How to deal with IA-32 code or features of the Simics decoder

    Hi% username%!
    Decoding IA-32 code is a daunting task. To make sure of this, you can refer to the Intel Software Development Manual or to articles previously written on the hub: Prefixes in the IA-32 command system , Does your disassembler work correctly? . Let's see how the functionally accurate full-platform simulator Wind River Simics is struggling with this task , allowing you to create a high-performance virtual environment in which any electronic system, starting from one board and ending with entire multiprocessor, multi-core and even multi-machine systems, can be defined, developed and launched .
    Most libraries for decoding IA-32 instructions generate or use correspondence tables between operation codes and instructions. An example of using this approach is described in the DIY Disassembler article . However, decoding of prefixes and arguments is usually hand-written: libopcodes , metasm , beaengine , distorm . This approach has a significant drawback - adding support for new instruction sets will require a lot of manual work.
    There are other ways to create decoders, for example using the GDSL language . This approach is universal and allows you to create decoders for any architecture.
    Simics uses a completely different, no less universal approach for working with IA-32 instructions, called separate decoding. Simics also has the ability to use external decoders, but more on that later.

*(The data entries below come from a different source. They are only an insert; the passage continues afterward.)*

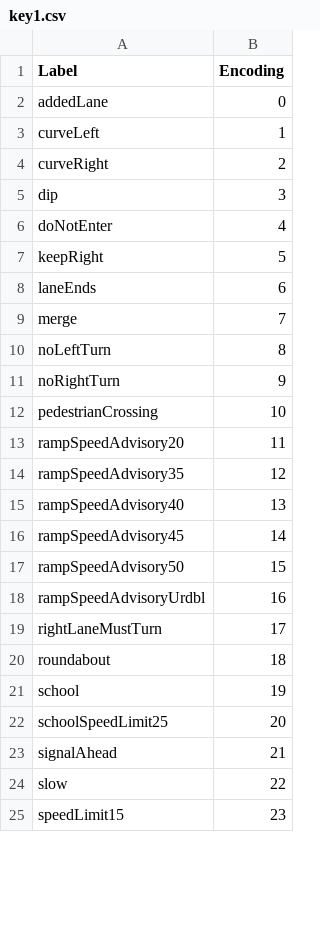
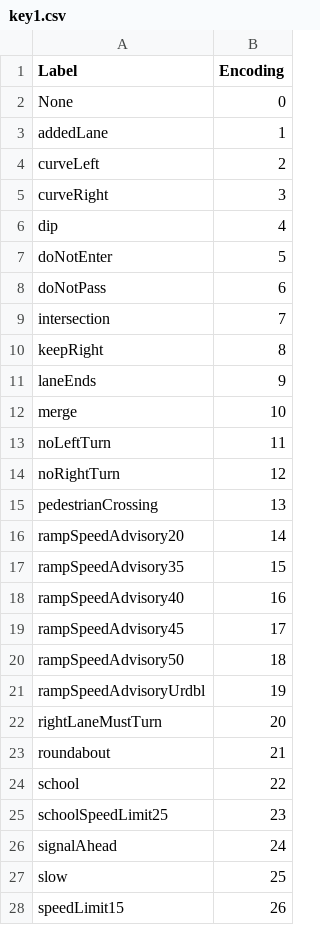
Before and after one commit to dokeefemain/AlphaSign, a CSV file: App/lib/datasets/key1.csv, drawn as a sheet; only a part is shown; the diff covers the shown part only.

```diff
--- a/App/lib/datasets/key1.csv
+++ b/App/lib/datasets/key1.csv
@@ -1,25 +1,28 @@
 Label,Encoding
-addedLane,0
-curveLeft,1
-curveRight,2
-dip,3
-doNotEnter,4
-keepRight,5
-laneEnds,6
-merge,7
-noLeftTurn,8
-noRightTurn,9
-pedestrianCrossing,10
-rampSpeedAdvisory20,11
-rampSpeedAdvisory35,12
-rampSpeedAdvisory40,13
-rampSpeedAdvisory45,14
-rampSpeedAdvisory50,15
-rampSpeedAdvisoryUrdbl,16
-rightLaneMustTurn,17
-roundabout,18
-school,19
-schoolSpeedLimit25,20
-signalAhead,21
-slow,22
-speedLimit15,23
+None,0
+addedLane,1
+curveLeft,2
+curveRight,3
+dip,4
+doNotEnter,5
+doNotPass,6
+intersection,7
+keepRight,8
+laneEnds,9
+merge,10
+noLeftTurn,11
+noRightTurn,12
+pedestrianCrossing,13
+rampSpeedAdvisory20,14
+rampSpeedAdvisory35,15
+rampSpeedAdvisory40,16
+rampSpeedAdvisory45,17
+rampSpeedAdvisory50,18
+rampSpeedAdvisoryUrdbl,19
+rightLaneMustTurn,20
+roundabout,21
+school,22
+schoolSpeedLimit25,23
+signalAhead,24
+slow,25
+speedLimit15,26
```
Also changed, not shown: 21 edited cells elsewhere in this file, 6 other files.
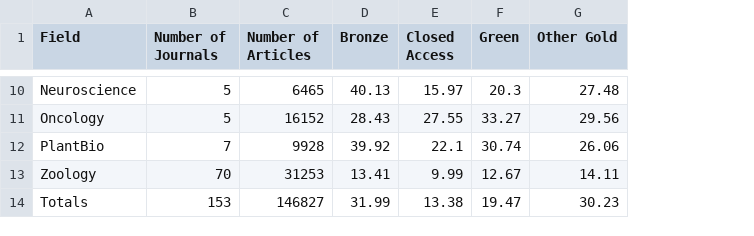
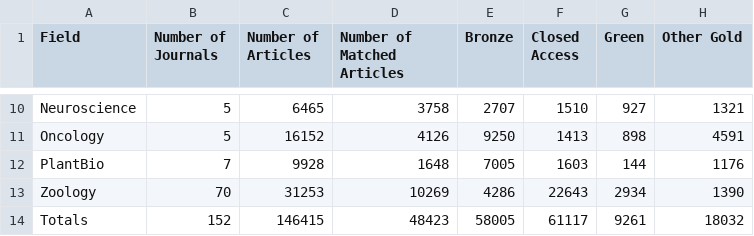
Before and after one commit to AUCompBio/OA_2021_AU, a CSV file: outputs/stats/Table1_Data_Summary.csv, drawn as a sheet; only a part is shown, gaps mark what is left out; addresses are those after the commit; the diff covers the shown part only; the diff names each change by its address in the sheet, - before the commit and + after, or states it on an @@ line.

Commit message:
Update Table 1 for manuscript to have sum of articles by access type and include column for number of matched articles per field and totals

```diff
--- a/outputs/stats/Table1_Data_Summary.csv
+++ b/outputs/stats/Table1_Data_Summary.csv
+column D (Number of Matched Articles), rows 10-14: 3758 | 4126 | 1648 | 10269 | 48423
-E10 (Bronze): 40.13
+E10 (Bronze): 2707
-F10 (Closed Access): 15.97
+F10 (Closed Access): 1510
-G10 (Green): 20.3
+G10 (Green): 927
-H10 (Other Gold): 27.48
+H10 (Other Gold): 1321
-E11 (Bronze): 28.43
+E11 (Bronze): 9250
-F11 (Closed Access): 27.55
+F11 (Closed Access): 1413
-G11 (Green): 33.27
+G11 (Green): 898
-H11 (Other Gold): 29.56
+H11 (Other Gold): 4591
-E12 (Bronze): 39.92
+E12 (Bronze): 7005
-F12 (Closed Access): 22.1
+F12 (Closed Access): 1603
-G12 (Green): 30.74
+G12 (Green): 144
-H12 (Other Gold): 26.06
+H12 (Other Gold): 1176
-E13 (Bronze): 13.41
+E13 (Bronze): 4286
-F13 (Closed Access): 9.99
+F13 (Closed Access): 22643
-G13 (Green): 12.67
+G13 (Green): 2934
-H13 (Other Gold): 14.11
+H13 (Other Gold): 1390
-B14 (Number of Journals): 153
+B14 (Number of Journals): 152
-C14 (Number of Articles): 146827
+C14 (Number of Articles): 146415
-E14 (Bronze): 31.99
+E14 (Bronze): 58005
-F14 (Closed Access): 13.38
+F14 (Closed Access): 61117
-G14 (Green): 19.47
+G14 (Green): 9261
-H14 (Other Gold): 30.23
+H14 (Other Gold): 18032
```
Also changed, not shown: 2 added rows, 2 removed rows and 26 edited cells elsewhere in this file, 1 other file.
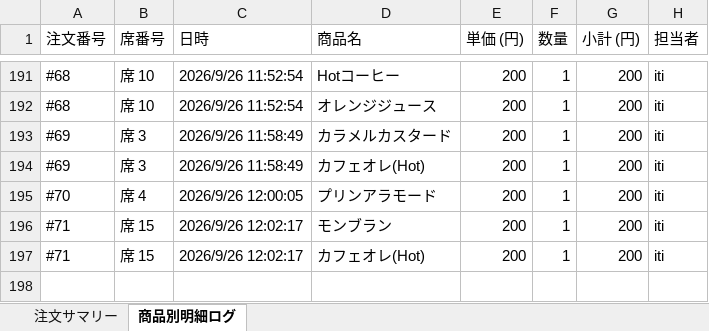
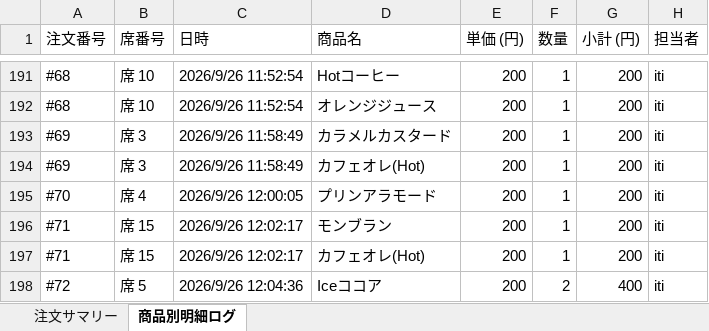
Before and after one commit to issei-desu/olive, an Excel workbook: sales_log.xlsx, sheet 商品別明細ログ, drawn as a sheet; only a part is shown, gaps mark what is left out; values as stored, in another font and other column widths than the file's, no borders; the diff names each change by its address in the sheet, - before the commit and + after, or states it on an @@ line.

```diff
--- a/sales_log.xlsx (sheet 商品別明細ログ)
+++ b/sales_log.xlsx (sheet 商品別明細ログ)
+row 198: #72 | 席 5 | 2026/9/26 12:04:36 | Iceココア | 200 | 2 | 400 | iti
```
Also changed, not shown: sheet 注文サマリー.
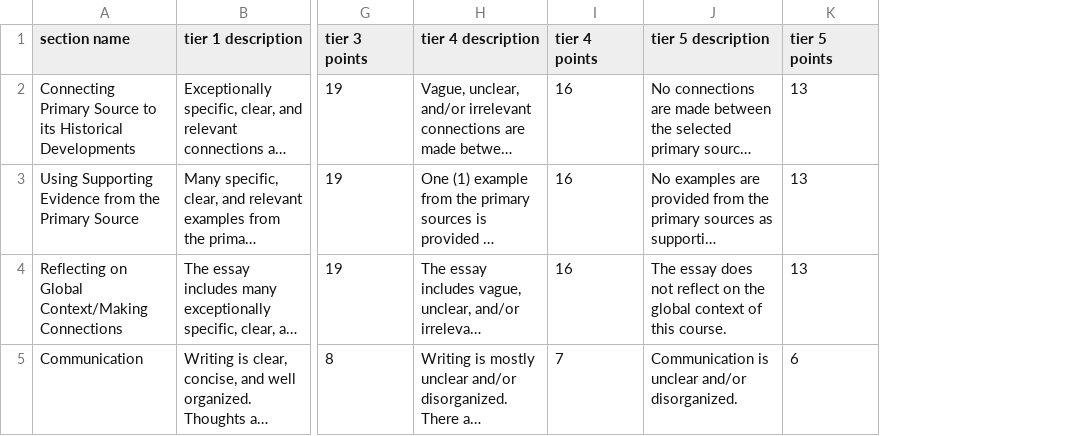
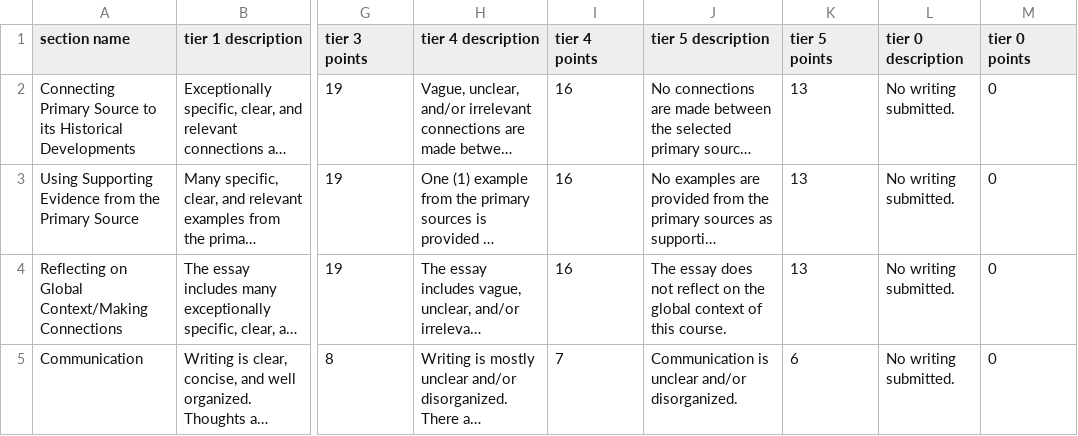
Before and after one commit to RSoph/grading, a CSV file: rubrics/midterm_paper_rubric.csv, drawn as a sheet; only a part is shown, gaps mark what is left out; long unchanged cells end in …; the diff names each change by its address in the sheet, - before the commit and + after, or states it on an @@ line.

Commit message:
Add in comments section and tier 6

```diff
--- a/rubrics/midterm_paper_rubric.csv
+++ b/rubrics/midterm_paper_rubric.csv
+column L (tier 0 description), rows 2-5: all No writing submitted.
+column M (tier 0 points), rows 2-5: all 0
```
Also changed, not shown: 4 other files.
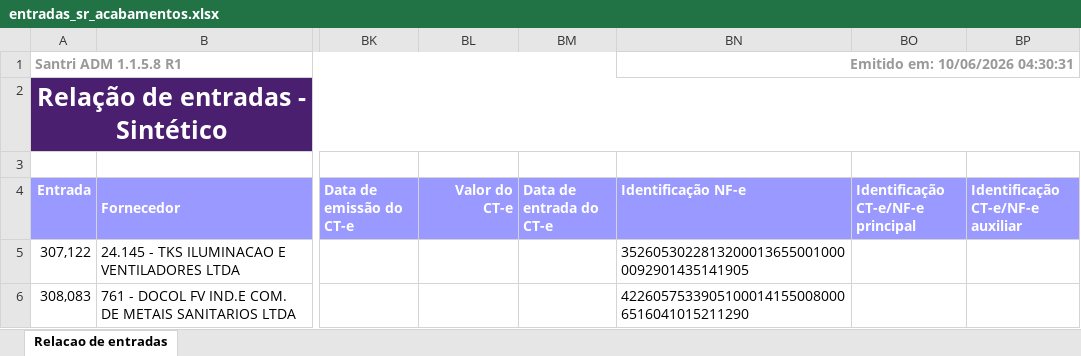
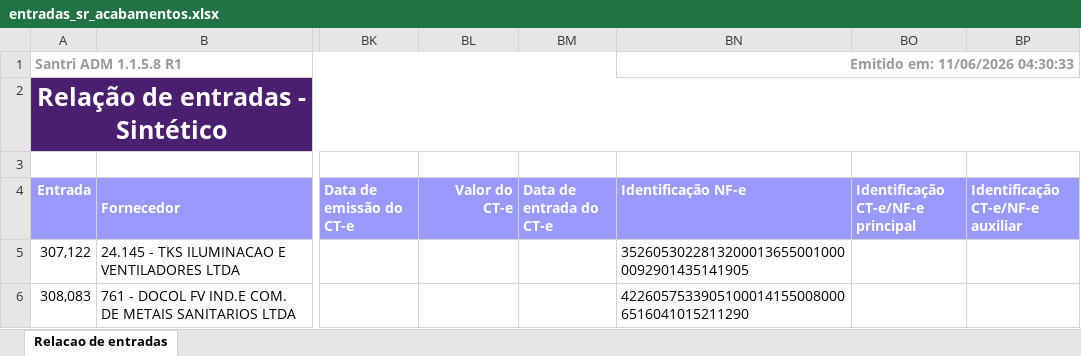
Before and after one commit to ShuuraBr/AGENDAMENTO, an Excel workbook: tratando_tabelas/sr_acabamentos/entradas_sr_acabamentos.xlsx, sheet Relacao de entradas, drawn as a sheet; only a part is shown, gaps mark what is left out; values as stored, in another font and other column widths than the file's, no borders; the diff names each change by its address in the sheet, - before the commit and + after, or states it on an @@ line.

```diff
--- a/tratando_tabelas/sr_acabamentos/entradas_sr_acabamentos.xlsx (sheet Relacao de entradas)
+++ b/tratando_tabelas/sr_acabamentos/entradas_sr_acabamentos.xlsx (sheet Relacao de entradas)
-BN1 (Identificação NF-e): Emitido em: 10/06/2026 04:30:31
+BN1 (Identificação NF-e): Emitido em: 11/06/2026 04:30:33
```
Also changed, not shown: backend/uploads/importacao-relatorio/entradas_lojas.xlsx, tratando_tabelas/ac_coelho/entradas_ac_coelho.xlsx, 6 other files.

    Decoder procedure input and output

    In a real processor, a separate block of logic chips is responsible for the decoding task. In the simulator, it corresponds to some procedure written in a programming language. Consider what comes to her input and what results should be expected from her.

    Obviously, an array of bytes of a known length obtained at the phase of fetching commands ( eng. Fetch) is supplied to the decoder input . In addition, he should be aware of the current processor mode (see Prefixes in the IA-32 Command System ).

    As a result of the work, the decoder should return an error code and sequence analysis results in the form of a list of result fields. The following values ​​are possible for the error code:

    • Decoding is successful (return code is equal to instruction length> 0). The byte array was recognized as a valid instruction, and the list of fields contains information about the operation code and its arguments.
    • Decoding is not successful (code 0). Not a single instruction defined in the architecture matches an input byte array. At the same time, the content of the result fields does not make sense. What happens in this situation next at the execution stage? It depends on the architecture. Most often, the inability to decode leads to the generation of an exception, and in some cases an incorrect instruction can be interpreted as NOP - the absence of an operation.
    • For ISA with variable instruction length, the third situation is possible - the input data is not enough to make an unambiguous decision (code <0). In other words, only a part of the instruction was transmitted to the decoder input, and it, having no information about which bytes go further in the memory, reports this.

    The figure below shows an example of an algorithm that combines iteration of the Fetch and Decode phases and allows decoding for variable-length instructions.

    Separate Decoding

    The main idea of ​​this approach is to separate the decoding phase into two stages:
    1. Decoding of prefixes. This stage includes both decoding all the prefixes and checking for conflicts between them.
    2. Decoding of operation codes and operands. This stage involves calling the decoder generated using SimGen .

    The algorithm of the built-in decoder Simics.

    It goes without saying that the second phase depends on the result, since in the IA-32 command system there is such a thing as mandatory prefixes, which are actually part of the operation code (see Prefixes in the IA-32 command system ).

    Using external decoders

    Simics allows you to connect additional decoders using the external interfaces described in the Model Builder User's Guide, which comes with the simulator. Thus, you can connect many external decoders and call them in turn until some decoder gives a positive result or the list of decoders does not end. In this case, it will be possible to conclude that in this model this operation code is considered invalid.

    To provide flexibility, external decoders in Simics are divided into two types:

    • Custom decoders ( Eng. User decoders) - decoders, which can override any existing code operation, as well as, of course, can add the ability to decode new instructions.
    • Widening decoders ( Engl. Extension decoders) - decoders intended for expansion capabilities built-in decoder, i.e. to decode the instructions not supported by them.

    The difference between the proposed types of decoders is that the custom decoders are launched first - even before the built-in call, which allows you to redefine the decoding results that are wired into the original model. Expanding ones are launched only when neither the user nor the built-in decoders could recognize the instruction.

    And one more obvious point
    User decoders are defined by the user, while the expanding decoders are “wired” into the model; they cannot be changed.

    That is, the user, while developing any ISA, can simply slip his decoder and see what changes, without changing the original processor model.

    You suddenly wanted to swap the NOP and HLT instructions and see if your system worked. To do this, you simply write a small decoder that decodes 0x90 as HLT, and 0xF4 as NOP, attach it to Simics and try to start the system.

    In addition, this approach allows you to reuse existing decoders instead of writing them from scratch, which significantly reduces the model development time.

    Also popular now: